The purpose of this study was to determine the effectiveness of an intervention to enhance the quantity and quality of parent-child language interactions among families experiencing multiple social and environmental risk factors. Four mother-child dyads participated. Participants were recruited through local agencies that provided services to families. All dyads were monolingual, English speaking, living below the federal poverty line, and exhibiting low levels of parent-child language interaction at baseline. A multiple baseline design across mother-child dyads was employed to evaluate two levels of intervention: 1) parent education about the importance of talk in conjunction with graphical feedback; 2) direct parent training in language promotion strategies in addition to parent education and graphical feedback. Dependent variables included adult word count, child vocalization count, and conversational turn count collected during a 2-hour intervention period. Data were collected using the Language ENvironment Analysis (LENA) system in the participant's natural home environment. Visual inspection of multiple baseline data indicated that the intervention was effective at increasing the amount parents talked to their children as well as the amount the children vocalized and the number of dyadic verbal exchanges the parent and child shared. The second phase of intervention, which included direct parent training on language promotion strategies, had the greatest impact on adult word count, child vocalizations, and conversational turns for 3 out of 4 dyads. Directions for future research and implications for implementing home-based language environment interventions are discussed.
University of Minnesota Ph.D. dissertation. May 2011. Major: Educational Psychology. Advisor: Scott McConnell. 1 computer file (PDF); v, 121 pages, appendices A-G.
Rafdal, Brooke H..

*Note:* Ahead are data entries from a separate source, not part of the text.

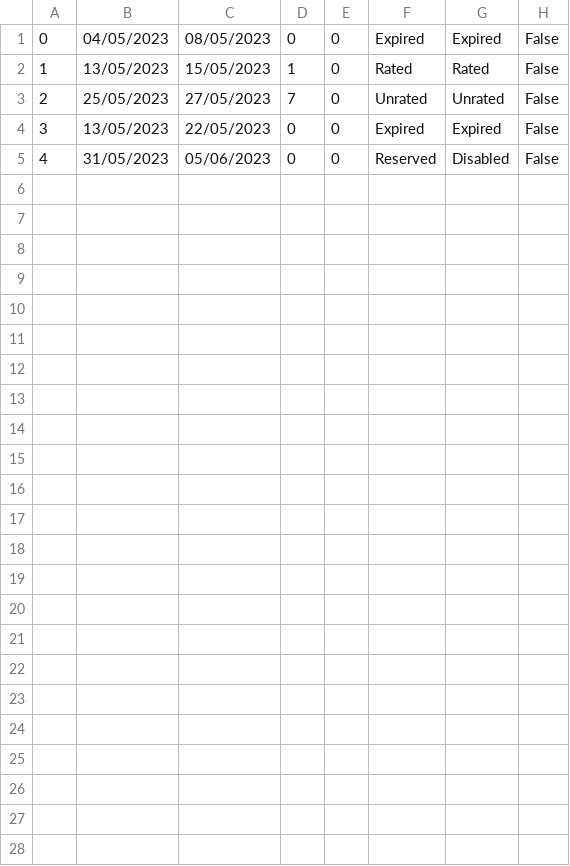
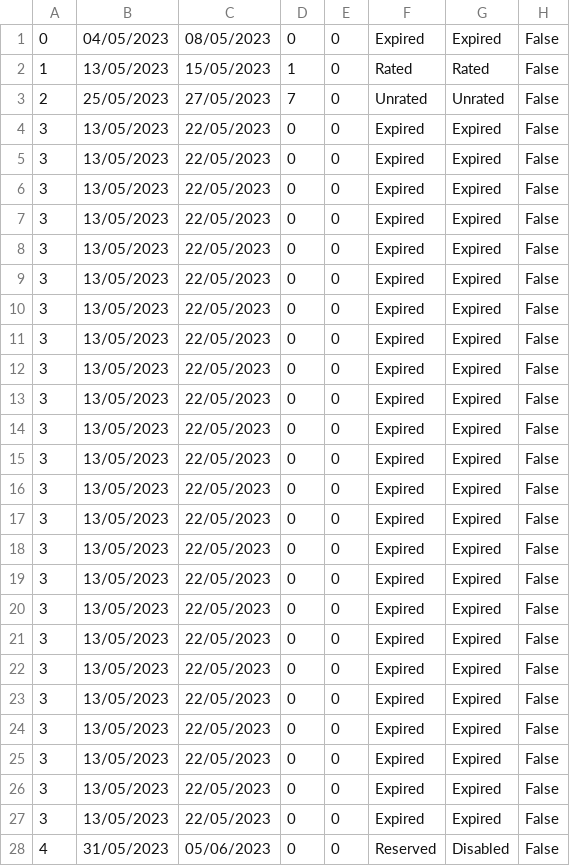
Before and after one commit to Batranovic/sims, a CSV file: WpfApp1/WpfApp1/Resources/Data/reservations.csv, drawn as a sheet.

```diff
--- a/WpfApp1/WpfApp1/Resources/Data/reservations.csv
+++ b/WpfApp1/WpfApp1/Resources/Data/reservations.csv
@@ -4,2 +4,25 @@
 3,13/05/2023,22/05/2023,0,0,Expired,Expired,False
+3,13/05/2023,22/05/2023,0,0,Expired,Expired,False
+3,13/05/2023,22/05/2023,0,0,Expired,Expired,False
+3,13/05/2023,22/05/2023,0,0,Expired,Expired,False
+3,13/05/2023,22/05/2023,0,0,Expired,Expired,False
+3,13/05/2023,22/05/2023,0,0,Expired,Expired,False
+3,13/05/2023,22/05/2023,0,0,Expired,Expired,False
+3,13/05/2023,22/05/2023,0,0,Expired,Expired,False
+3,13/05/2023,22/05/2023,0,0,Expired,Expired,False
+3,13/05/2023,22/05/2023,0,0,Expired,Expired,False
+3,13/05/2023,22/05/2023,0,0,Expired,Expired,False
+3,13/05/2023,22/05/2023,0,0,Expired,Expired,False
+3,13/05/2023,22/05/2023,0,0,Expired,Expired,False
+3,13/05/2023,22/05/2023,0,0,Expired,Expired,False
+3,13/05/2023,22/05/2023,0,0,Expired,Expired,False
+3,13/05/2023,22/05/2023,0,0,Expired,Expired,False
+3,13/05/2023,22/05/2023,0,0,Expired,Expired,False
+3,13/05/2023,22/05/2023,0,0,Expired,Expired,False
+3,13/05/2023,22/05/2023,0,0,Expired,Expired,False
+3,13/05/2023,22/05/2023,0,0,Expired,Expired,False
+3,13/05/2023,22/05/2023,0,0,Expired,Expired,False
+3,13/05/2023,22/05/2023,0,0,Expired,Expired,False
+3,13/05/2023,22/05/2023,0,0,Expired,Expired,False
+3,13/05/2023,22/05/2023,0,0,Expired,Expired,False
 4,31/05/2023,05/06/2023,0,0,Reserved,Disabled,False
```
Also changed, not shown: 6 other files.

Effects of graphical feedback and coaching on the quantity and quality of parent-child language interaction..
Retrieved from the University of Minnesota Digital Conservancy,
Content distributed via the University of Minnesota's Digital Conservancy may be subject to additional license and use restrictions applied by the depositor.